**Task objective:** Exactly how many lines in this material contain the string "MultiHaloArray"? Reply with the number alone.

**Data in this exercise:**
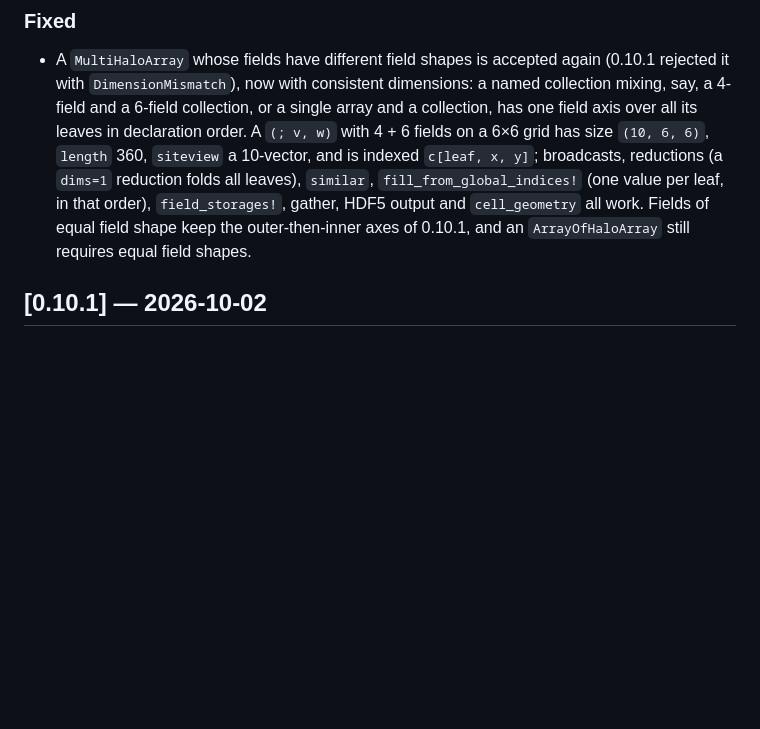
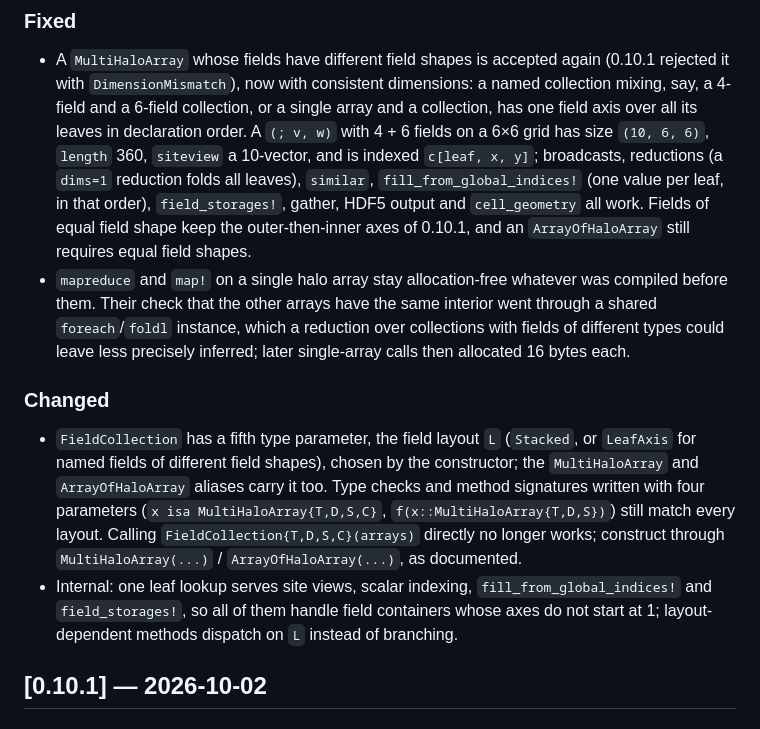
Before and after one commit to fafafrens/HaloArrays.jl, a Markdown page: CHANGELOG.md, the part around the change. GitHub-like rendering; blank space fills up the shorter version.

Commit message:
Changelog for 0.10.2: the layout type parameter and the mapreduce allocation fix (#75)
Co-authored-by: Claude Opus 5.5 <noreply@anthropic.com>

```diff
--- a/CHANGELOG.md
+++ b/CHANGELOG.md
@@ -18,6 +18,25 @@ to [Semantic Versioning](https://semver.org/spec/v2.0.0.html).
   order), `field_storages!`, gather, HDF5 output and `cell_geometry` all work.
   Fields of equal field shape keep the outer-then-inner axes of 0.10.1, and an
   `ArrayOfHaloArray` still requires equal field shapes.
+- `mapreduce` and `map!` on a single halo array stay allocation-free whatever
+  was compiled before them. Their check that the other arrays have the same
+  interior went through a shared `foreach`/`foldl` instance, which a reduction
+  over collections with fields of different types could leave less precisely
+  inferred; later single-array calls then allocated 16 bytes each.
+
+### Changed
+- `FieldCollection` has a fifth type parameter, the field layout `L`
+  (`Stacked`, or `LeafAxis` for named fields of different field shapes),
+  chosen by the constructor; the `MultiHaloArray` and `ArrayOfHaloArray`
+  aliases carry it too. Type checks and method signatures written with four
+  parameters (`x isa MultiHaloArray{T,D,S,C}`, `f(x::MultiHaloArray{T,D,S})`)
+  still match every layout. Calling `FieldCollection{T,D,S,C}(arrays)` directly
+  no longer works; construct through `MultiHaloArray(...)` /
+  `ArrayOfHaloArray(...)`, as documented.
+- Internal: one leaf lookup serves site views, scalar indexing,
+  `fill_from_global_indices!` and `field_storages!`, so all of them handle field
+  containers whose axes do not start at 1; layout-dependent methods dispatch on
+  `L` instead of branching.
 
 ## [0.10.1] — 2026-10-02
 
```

**Exercise answer:** 3